Aim of the task:
Print each record exactly as it appears, but drop the images.

Input data:
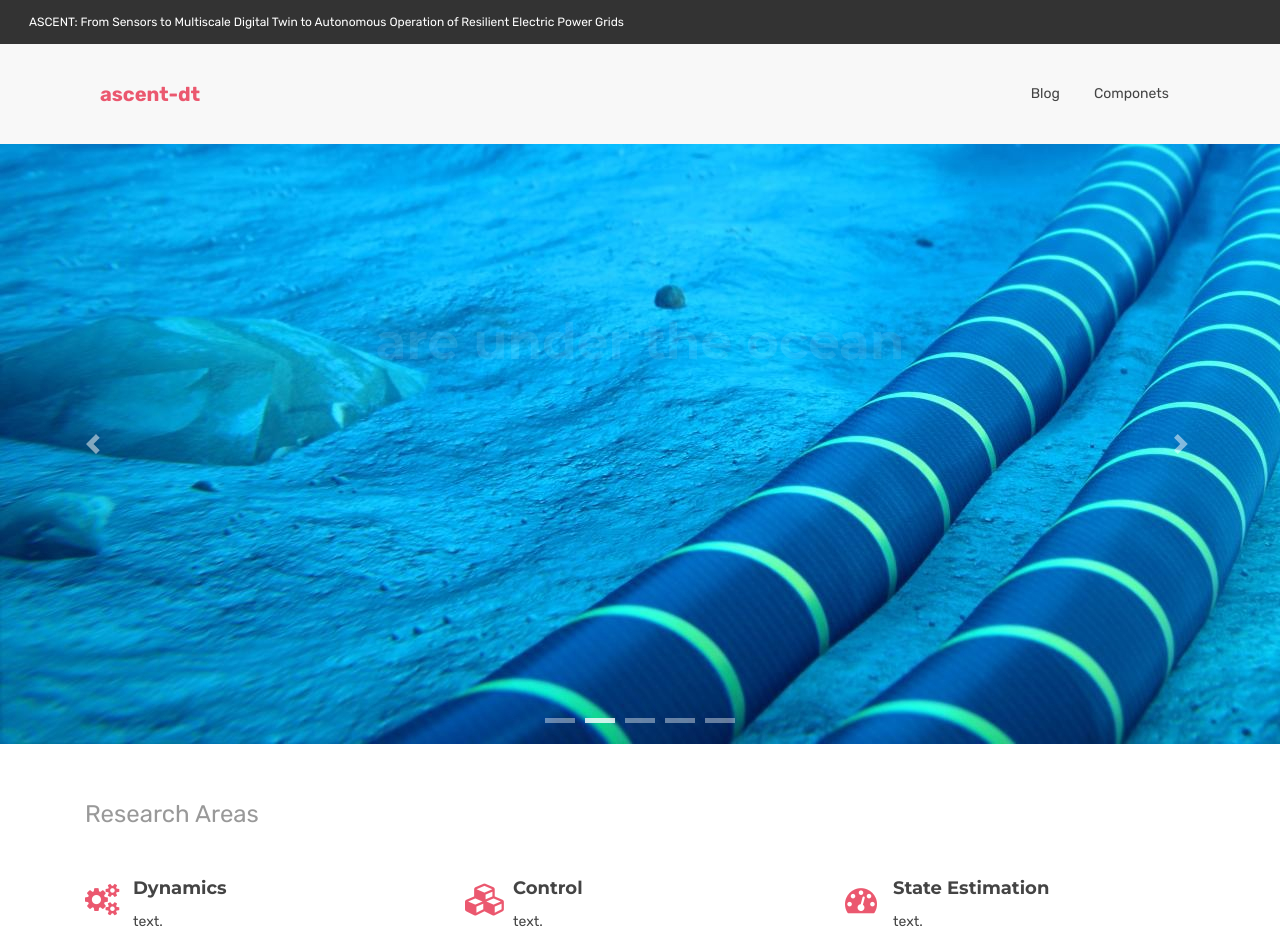
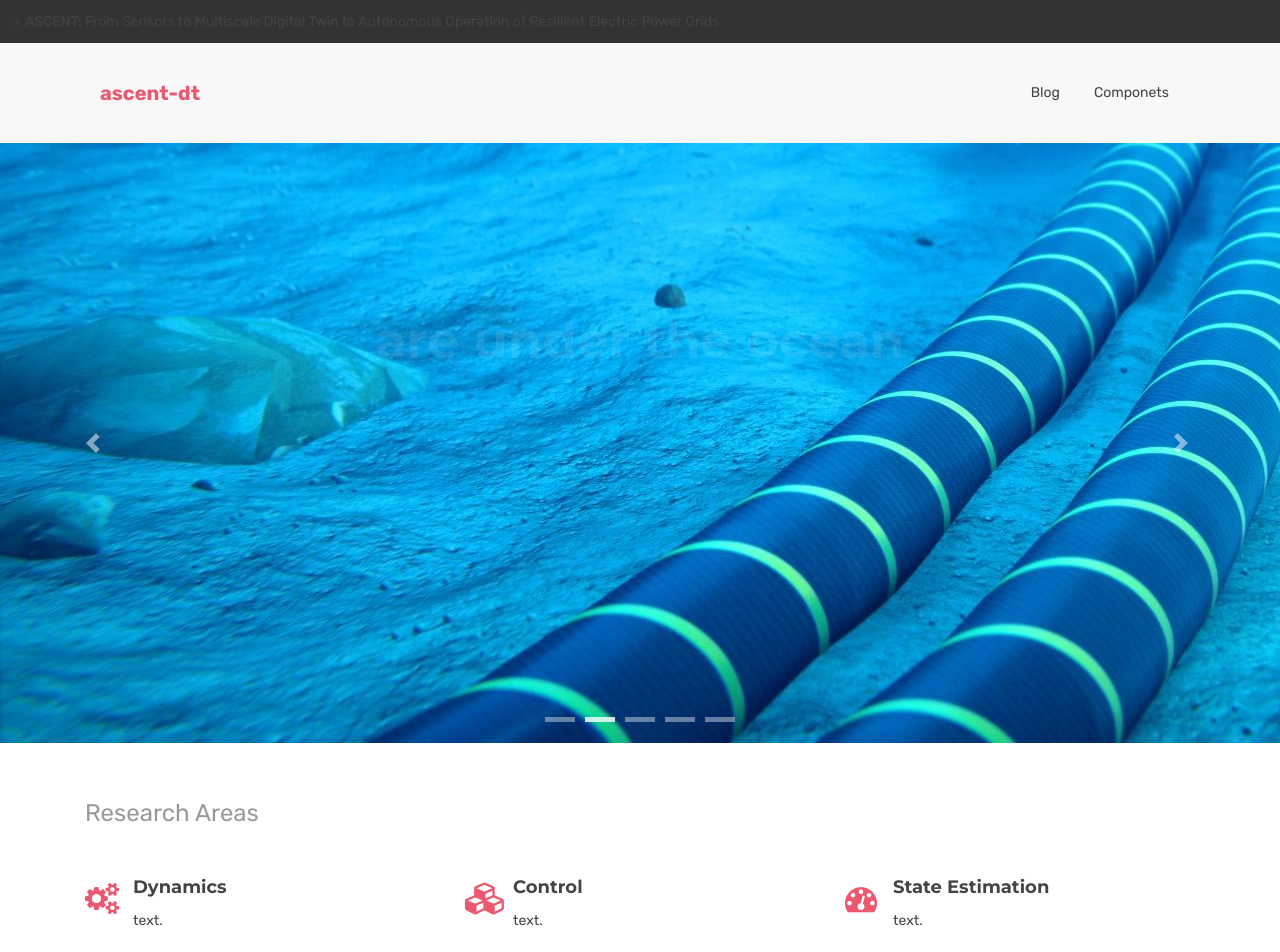
Before and after one commit to ascent-dt/ascent-dt-old.github.io, a Jekyll site: the page built from index.html, in a window 1280 px wide. Shown: the top 952 px of the page. Built offline with Jekyll 4.4.1, drawn with Linux system fonts in a browser that asks for light colours.

Commit message:
Update nav-bar.html

```diff
--- a/_includes/themes/bootstrap/nav-bar.html
+++ b/_includes/themes/bootstrap/nav-bar.html
@@ -1,7 +1,7 @@
             <div class="top-menu">
               <p>
                 <span class="left">
-                  <a><i class="fa-angle-right"></i>ASCENT: From Sensors to Multiscale Digital Twin to Autonomous Operation of Resilient Electric Power Grids</a>
+                  <i class="fa fa-angle-right" aria-hidden="true"></i>ASCENT: From Sensors to Multiscale Digital Twin to Autonomous Operation of Resilient Electric Power Grids</a>
                   <!--
                   <a href="https://www.google.com/maps/place/141+Warren+St+%23141,+Newark,+NJ+07103/@40.7415162,-74.1784399,17z/data=!3m1!4b1!4m5!3m4!1s0x89c2537db02aa28f:0x722fdfb8c3dc4762!8m2!3d40.7415162!4d-74.1784399?entry=ttu"><i class="fa fa-map-marker"></i>New Jersey Institute of Technology, Newark, New Jersey, USA</a>
                   <a href="#"><i class="fa fa-mobile-phone"></i>+9 34476 3244</a>
```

Exercise response:
Before and after one commit to ascent-dt/ascent-dt-old.github.io, a Jekyll site: the page built from index.html, in a window 1280 px wide. Shown: the top 952 px of the page. Built offline with Jekyll 4.4.1, drawn with Linux system fonts in a browser that asks for light colours.

Commit message:
Update nav-bar.html

```diff
--- a/_includes/themes/bootstrap/nav-bar.html
+++ b/_includes/themes/bootstrap/nav-bar.html
@@ -1,7 +1,7 @@
             <div class="top-menu">
               <p>
                 <span class="left">
-                  <a><i class="fa-angle-right"></i>ASCENT: From Sensors to Multiscale Digital Twin to Autonomous Operation of Resilient Electric Power Grids</a>
+                  <i class="fa fa-angle-right" aria-hidden="true"></i>ASCENT: From Sensors to Multiscale Digital Twin to Autonomous Operation of Resilient Electric Power Grids</a>
                   <!--
                   <a href="https://www.google.com/maps/place/141+Warren+St+%23141,+Newark,+NJ+07103/@40.7415162,-74.1784399,17z/data=!3m1!4b1!4m5!3m4!1s0x89c2537db02aa28f:0x722fdfb8c3dc4762!8m2!3d40.7415162!4d-74.1784399?entry=ttu"><i class="fa fa-map-marker"></i>New Jersey Institute of Technology, Newark, New Jersey, USA</a>
                   <a href="#"><i class="fa fa-mobile-phone"></i>+9 34476 3244</a>
```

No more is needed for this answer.